--- Supplied material Enclosed Below ---

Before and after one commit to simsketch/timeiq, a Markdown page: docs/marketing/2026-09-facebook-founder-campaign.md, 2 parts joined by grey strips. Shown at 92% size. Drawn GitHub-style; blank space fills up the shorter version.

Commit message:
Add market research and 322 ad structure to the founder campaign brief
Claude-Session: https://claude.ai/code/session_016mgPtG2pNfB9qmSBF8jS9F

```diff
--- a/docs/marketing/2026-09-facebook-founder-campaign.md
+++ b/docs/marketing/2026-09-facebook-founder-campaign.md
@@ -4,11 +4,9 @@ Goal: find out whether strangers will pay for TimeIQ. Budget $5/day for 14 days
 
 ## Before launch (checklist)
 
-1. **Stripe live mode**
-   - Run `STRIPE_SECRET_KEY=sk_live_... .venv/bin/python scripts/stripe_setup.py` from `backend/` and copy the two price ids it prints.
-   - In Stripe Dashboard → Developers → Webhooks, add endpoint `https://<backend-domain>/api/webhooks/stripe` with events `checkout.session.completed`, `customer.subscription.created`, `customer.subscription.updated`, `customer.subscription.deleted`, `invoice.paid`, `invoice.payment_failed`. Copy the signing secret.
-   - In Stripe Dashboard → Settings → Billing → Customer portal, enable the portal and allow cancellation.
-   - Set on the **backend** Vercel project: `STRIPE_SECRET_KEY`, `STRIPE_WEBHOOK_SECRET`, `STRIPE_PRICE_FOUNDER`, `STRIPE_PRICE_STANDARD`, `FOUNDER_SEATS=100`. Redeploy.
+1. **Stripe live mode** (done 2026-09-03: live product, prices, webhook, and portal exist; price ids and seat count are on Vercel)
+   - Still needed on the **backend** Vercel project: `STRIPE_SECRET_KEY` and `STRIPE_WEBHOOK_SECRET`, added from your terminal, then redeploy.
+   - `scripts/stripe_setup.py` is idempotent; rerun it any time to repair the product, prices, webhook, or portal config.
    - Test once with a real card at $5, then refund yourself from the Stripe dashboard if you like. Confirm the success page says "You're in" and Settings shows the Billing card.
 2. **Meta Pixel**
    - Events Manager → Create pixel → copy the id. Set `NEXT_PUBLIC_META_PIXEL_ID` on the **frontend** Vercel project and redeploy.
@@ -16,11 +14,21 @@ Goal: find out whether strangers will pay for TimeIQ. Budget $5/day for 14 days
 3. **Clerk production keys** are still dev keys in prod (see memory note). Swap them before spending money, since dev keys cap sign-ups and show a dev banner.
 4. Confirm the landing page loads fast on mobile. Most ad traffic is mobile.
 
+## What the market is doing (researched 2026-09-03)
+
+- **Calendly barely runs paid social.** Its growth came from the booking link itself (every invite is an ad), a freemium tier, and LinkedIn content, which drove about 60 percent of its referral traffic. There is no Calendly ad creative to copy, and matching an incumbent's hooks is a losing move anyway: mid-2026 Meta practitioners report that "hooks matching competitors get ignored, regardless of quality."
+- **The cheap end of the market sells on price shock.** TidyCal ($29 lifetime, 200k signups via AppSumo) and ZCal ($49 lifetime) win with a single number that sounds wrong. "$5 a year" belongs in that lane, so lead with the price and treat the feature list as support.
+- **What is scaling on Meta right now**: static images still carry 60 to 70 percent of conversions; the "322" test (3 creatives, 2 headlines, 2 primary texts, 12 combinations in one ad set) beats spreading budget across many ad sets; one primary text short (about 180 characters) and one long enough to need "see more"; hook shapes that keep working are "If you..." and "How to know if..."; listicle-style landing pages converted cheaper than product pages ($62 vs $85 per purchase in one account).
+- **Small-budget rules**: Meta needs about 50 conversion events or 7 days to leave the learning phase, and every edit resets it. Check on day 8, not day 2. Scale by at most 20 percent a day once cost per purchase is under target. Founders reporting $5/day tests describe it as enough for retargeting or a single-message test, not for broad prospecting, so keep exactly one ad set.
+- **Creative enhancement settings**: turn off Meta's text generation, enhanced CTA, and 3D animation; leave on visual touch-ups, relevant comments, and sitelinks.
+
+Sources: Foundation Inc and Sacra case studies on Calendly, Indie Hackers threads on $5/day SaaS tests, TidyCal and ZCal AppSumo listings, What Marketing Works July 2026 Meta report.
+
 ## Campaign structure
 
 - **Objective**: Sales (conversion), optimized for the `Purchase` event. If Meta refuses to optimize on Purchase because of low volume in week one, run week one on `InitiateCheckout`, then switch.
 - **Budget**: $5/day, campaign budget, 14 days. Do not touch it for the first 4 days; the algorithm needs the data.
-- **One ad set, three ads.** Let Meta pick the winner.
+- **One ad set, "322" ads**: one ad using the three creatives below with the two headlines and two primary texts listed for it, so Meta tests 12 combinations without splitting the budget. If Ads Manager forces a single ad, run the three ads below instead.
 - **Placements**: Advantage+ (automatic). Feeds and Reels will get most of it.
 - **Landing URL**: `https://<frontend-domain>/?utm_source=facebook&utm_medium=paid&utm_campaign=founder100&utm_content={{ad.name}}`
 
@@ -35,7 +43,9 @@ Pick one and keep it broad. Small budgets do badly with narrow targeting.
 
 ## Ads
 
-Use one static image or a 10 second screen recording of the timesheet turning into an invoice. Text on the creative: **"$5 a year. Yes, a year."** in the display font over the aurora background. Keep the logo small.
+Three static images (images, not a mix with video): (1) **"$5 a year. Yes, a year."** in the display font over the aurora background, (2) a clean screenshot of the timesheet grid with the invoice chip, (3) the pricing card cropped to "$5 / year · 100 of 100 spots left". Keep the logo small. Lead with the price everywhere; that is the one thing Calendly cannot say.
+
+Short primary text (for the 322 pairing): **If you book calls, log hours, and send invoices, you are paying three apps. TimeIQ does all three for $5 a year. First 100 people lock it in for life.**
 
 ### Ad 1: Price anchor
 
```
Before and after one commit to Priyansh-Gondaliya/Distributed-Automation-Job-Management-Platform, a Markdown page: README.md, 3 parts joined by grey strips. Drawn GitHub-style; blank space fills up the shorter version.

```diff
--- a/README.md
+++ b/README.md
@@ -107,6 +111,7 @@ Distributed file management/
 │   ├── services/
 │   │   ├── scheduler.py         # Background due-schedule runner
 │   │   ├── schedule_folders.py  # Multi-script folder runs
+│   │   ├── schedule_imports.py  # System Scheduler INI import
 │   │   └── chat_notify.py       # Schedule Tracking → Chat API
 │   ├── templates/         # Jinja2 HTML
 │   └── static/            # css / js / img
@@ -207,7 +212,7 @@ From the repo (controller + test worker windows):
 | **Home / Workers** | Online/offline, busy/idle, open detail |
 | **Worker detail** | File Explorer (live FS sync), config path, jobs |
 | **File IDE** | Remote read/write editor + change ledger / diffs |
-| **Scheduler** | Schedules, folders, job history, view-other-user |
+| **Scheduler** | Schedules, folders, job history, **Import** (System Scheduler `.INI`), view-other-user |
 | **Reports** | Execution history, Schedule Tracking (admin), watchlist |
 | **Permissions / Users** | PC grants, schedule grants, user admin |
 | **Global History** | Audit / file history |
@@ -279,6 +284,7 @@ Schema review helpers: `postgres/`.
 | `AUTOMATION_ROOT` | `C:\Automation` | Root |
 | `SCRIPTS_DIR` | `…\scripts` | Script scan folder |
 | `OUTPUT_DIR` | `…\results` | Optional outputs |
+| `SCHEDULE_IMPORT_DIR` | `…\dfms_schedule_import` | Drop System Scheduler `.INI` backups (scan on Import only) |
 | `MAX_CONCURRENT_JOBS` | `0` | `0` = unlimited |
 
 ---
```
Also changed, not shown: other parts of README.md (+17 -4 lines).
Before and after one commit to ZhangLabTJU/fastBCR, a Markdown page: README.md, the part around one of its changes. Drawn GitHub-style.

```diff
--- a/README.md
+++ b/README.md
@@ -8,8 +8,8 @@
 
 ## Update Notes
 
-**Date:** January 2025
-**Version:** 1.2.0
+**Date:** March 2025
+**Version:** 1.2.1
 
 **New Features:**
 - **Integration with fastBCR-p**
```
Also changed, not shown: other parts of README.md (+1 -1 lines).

--- End of Enclosed Supplied material ---

| Problem to solve |
Look through the records above for the word "that". Report how many lines contain it, as a bare number.

| Response area |
4